[Edit difference data]

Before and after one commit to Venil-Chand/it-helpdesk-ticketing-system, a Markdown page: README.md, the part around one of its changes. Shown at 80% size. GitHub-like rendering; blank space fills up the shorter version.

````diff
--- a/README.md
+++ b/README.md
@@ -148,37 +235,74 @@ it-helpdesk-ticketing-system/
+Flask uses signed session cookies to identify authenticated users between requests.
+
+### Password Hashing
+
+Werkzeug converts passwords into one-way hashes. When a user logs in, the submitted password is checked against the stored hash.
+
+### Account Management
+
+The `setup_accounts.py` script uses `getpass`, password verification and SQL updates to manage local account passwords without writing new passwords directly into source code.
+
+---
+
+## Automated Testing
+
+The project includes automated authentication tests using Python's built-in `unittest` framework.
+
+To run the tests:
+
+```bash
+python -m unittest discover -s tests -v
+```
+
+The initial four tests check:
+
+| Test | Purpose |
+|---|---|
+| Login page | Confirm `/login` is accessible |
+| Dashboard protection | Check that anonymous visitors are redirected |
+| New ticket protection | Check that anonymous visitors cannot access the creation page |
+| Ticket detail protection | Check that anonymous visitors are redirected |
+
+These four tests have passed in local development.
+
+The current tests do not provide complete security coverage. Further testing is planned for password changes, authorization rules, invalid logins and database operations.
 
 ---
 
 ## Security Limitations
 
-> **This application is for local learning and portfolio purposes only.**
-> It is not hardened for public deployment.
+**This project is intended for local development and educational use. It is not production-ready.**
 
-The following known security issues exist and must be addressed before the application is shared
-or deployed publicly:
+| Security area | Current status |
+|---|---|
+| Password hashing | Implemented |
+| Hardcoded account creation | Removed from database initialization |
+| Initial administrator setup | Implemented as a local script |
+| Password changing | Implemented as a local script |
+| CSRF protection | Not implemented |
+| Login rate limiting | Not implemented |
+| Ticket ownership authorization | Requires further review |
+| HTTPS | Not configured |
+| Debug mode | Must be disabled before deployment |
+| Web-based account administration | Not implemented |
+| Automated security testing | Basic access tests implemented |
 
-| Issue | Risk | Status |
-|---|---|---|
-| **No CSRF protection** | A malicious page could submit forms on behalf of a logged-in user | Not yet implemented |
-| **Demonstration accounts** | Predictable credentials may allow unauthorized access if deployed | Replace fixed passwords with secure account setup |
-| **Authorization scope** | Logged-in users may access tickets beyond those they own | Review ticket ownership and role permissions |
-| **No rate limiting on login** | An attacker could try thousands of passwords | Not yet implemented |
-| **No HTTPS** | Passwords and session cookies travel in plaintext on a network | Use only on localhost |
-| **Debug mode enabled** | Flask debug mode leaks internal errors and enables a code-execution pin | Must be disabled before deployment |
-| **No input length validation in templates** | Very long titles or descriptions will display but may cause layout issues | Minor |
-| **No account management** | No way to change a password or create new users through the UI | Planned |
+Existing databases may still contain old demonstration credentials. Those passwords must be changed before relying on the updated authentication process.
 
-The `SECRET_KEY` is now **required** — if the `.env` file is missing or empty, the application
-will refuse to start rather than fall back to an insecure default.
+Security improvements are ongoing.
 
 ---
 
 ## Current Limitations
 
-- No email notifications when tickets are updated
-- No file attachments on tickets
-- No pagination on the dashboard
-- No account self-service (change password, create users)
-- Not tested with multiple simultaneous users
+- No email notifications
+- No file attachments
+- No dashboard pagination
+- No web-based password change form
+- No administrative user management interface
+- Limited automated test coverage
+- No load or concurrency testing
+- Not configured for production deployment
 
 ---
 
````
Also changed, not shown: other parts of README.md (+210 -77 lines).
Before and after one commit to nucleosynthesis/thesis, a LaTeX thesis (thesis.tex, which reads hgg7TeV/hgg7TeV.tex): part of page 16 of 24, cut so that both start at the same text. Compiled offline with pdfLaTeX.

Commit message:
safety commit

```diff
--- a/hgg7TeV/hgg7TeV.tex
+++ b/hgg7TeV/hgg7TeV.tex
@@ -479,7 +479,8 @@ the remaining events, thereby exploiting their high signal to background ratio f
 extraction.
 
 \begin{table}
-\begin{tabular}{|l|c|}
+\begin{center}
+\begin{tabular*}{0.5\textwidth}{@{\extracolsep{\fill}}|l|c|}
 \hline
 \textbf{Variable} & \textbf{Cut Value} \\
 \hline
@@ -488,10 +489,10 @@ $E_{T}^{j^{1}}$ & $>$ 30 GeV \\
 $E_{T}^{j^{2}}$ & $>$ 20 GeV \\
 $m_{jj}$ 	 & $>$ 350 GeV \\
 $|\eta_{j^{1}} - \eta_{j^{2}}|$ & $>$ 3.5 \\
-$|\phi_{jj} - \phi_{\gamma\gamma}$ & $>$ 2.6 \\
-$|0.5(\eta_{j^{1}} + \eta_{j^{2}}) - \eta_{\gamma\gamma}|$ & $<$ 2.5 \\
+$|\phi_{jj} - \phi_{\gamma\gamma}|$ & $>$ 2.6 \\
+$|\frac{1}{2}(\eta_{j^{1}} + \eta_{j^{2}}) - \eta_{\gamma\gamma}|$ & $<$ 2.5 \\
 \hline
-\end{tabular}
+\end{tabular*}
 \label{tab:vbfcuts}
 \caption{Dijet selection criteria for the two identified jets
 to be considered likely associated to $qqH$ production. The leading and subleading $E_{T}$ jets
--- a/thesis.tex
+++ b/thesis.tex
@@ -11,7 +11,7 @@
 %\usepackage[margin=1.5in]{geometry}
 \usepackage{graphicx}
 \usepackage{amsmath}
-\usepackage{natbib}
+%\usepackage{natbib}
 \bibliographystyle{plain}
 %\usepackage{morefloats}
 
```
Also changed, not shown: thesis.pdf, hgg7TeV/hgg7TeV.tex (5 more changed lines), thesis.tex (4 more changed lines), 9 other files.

> Requirement
Nothing in the data may be left out; copy every line exactly.

> Solution to this problem
Before and after one commit to Venil-Chand/it-helpdesk-ticketing-system, a Markdown page: README.md, the part around one of its changes. Shown at 80% size. GitHub-like rendering; blank space fills up the shorter version.

````diff
--- a/README.md
+++ b/README.md
@@ -148,37 +235,74 @@ it-helpdesk-ticketing-system/
+Flask uses signed session cookies to identify authenticated users between requests.
+
+### Password Hashing
+
+Werkzeug converts passwords into one-way hashes. When a user logs in, the submitted password is checked against the stored hash.
+
+### Account Management
+
+The `setup_accounts.py` script uses `getpass`, password verification and SQL updates to manage local account passwords without writing new passwords directly into source code.
+
+---
+
+## Automated Testing
+
+The project includes automated authentication tests using Python's built-in `unittest` framework.
+
+To run the tests:
+
+```bash
+python -m unittest discover -s tests -v
+```
+
+The initial four tests check:
+
+| Test | Purpose |
+|---|---|
+| Login page | Confirm `/login` is accessible |
+| Dashboard protection | Check that anonymous visitors are redirected |
+| New ticket protection | Check that anonymous visitors cannot access the creation page |
+| Ticket detail protection | Check that anonymous visitors are redirected |
+
+These four tests have passed in local development.
+
+The current tests do not provide complete security coverage. Further testing is planned for password changes, authorization rules, invalid logins and database operations.
 
 ---
 
 ## Security Limitations
 
-> **This application is for local learning and portfolio purposes only.**
-> It is not hardened for public deployment.
+**This project is intended for local development and educational use. It is not production-ready.**
 
-The following known security issues exist and must be addressed before the application is shared
-or deployed publicly:
+| Security area | Current status |
+|---|---|
+| Password hashing | Implemented |
+| Hardcoded account creation | Removed from database initialization |
+| Initial administrator setup | Implemented as a local script |
+| Password changing | Implemented as a local script |
+| CSRF protection | Not implemented |
+| Login rate limiting | Not implemented |
+| Ticket ownership authorization | Requires further review |
+| HTTPS | Not configured |
+| Debug mode | Must be disabled before deployment |
+| Web-based account administration | Not implemented |
+| Automated security testing | Basic access tests implemented |
 
-| Issue | Risk | Status |
-|---|---|---|
-| **No CSRF protection** | A malicious page could submit forms on behalf of a logged-in user | Not yet implemented |
-| **Demonstration accounts** | Predictable credentials may allow unauthorized access if deployed | Replace fixed passwords with secure account setup |
-| **Authorization scope** | Logged-in users may access tickets beyond those they own | Review ticket ownership and role permissions |
-| **No rate limiting on login** | An attacker could try thousands of passwords | Not yet implemented |
-| **No HTTPS** | Passwords and session cookies travel in plaintext on a network | Use only on localhost |
-| **Debug mode enabled** | Flask debug mode leaks internal errors and enables a code-execution pin | Must be disabled before deployment |
-| **No input length validation in templates** | Very long titles or descriptions will display but may cause layout issues | Minor |
-| **No account management** | No way to change a password or create new users through the UI | Planned |
+Existing databases may still contain old demonstration credentials. Those passwords must be changed before relying on the updated authentication process.
 
-The `SECRET_KEY` is now **required** — if the `.env` file is missing or empty, the application
-will refuse to start rather than fall back to an insecure default.
+Security improvements are ongoing.
 
 ---
 
 ## Current Limitations
 
-- No email notifications when tickets are updated
-- No file attachments on tickets
-- No pagination on the dashboard
-- No account self-service (change password, create users)
-- Not tested with multiple simultaneous users
+- No email notifications
+- No file attachments
+- No dashboard pagination
+- No web-based password change form
+- No administrative user management interface
+- Limited automated test coverage
+- No load or concurrency testing
+- Not configured for production deployment
 
 ---
 
````
Also changed, not shown: other parts of README.md (+210 -77 lines).
Before and after one commit to nucleosynthesis/thesis, a LaTeX thesis (thesis.tex, which reads hgg7TeV/hgg7TeV.tex): part of page 16 of 24, cut so that both start at the same text. Compiled offline with pdfLaTeX.

Commit message:
safety commit

```diff
--- a/hgg7TeV/hgg7TeV.tex
+++ b/hgg7TeV/hgg7TeV.tex
@@ -479,7 +479,8 @@ the remaining events, thereby exploiting their high signal to background ratio f
 extraction.
 
 \begin{table}
-\begin{tabular}{|l|c|}
+\begin{center}
+\begin{tabular*}{0.5\textwidth}{@{\extracolsep{\fill}}|l|c|}
 \hline
 \textbf{Variable} & \textbf{Cut Value} \\
 \hline
@@ -488,10 +489,10 @@ $E_{T}^{j^{1}}$ & $>$ 30 GeV \\
 $E_{T}^{j^{2}}$ & $>$ 20 GeV \\
 $m_{jj}$ 	 & $>$ 350 GeV \\
 $|\eta_{j^{1}} - \eta_{j^{2}}|$ & $>$ 3.5 \\
-$|\phi_{jj} - \phi_{\gamma\gamma}$ & $>$ 2.6 \\
-$|0.5(\eta_{j^{1}} + \eta_{j^{2}}) - \eta_{\gamma\gamma}|$ & $<$ 2.5 \\
+$|\phi_{jj} - \phi_{\gamma\gamma}|$ & $>$ 2.6 \\
+$|\frac{1}{2}(\eta_{j^{1}} + \eta_{j^{2}}) - \eta_{\gamma\gamma}|$ & $<$ 2.5 \\
 \hline
-\end{tabular}
+\end{tabular*}
 \label{tab:vbfcuts}
 \caption{Dijet selection criteria for the two identified jets
 to be considered likely associated to $qqH$ production. The leading and subleading $E_{T}$ jets
--- a/thesis.tex
+++ b/thesis.tex
@@ -11,7 +11,7 @@
 %\usepackage[margin=1.5in]{geometry}
 \usepackage{graphicx}
 \usepackage{amsmath}
-\usepackage{natbib}
+%\usepackage{natbib}
 \bibliographystyle{plain}
 %\usepackage{morefloats}
 
```
Also changed, not shown: thesis.pdf, hgg7TeV/hgg7TeV.tex (5 more changed lines), thesis.tex (4 more changed lines), 9 other files.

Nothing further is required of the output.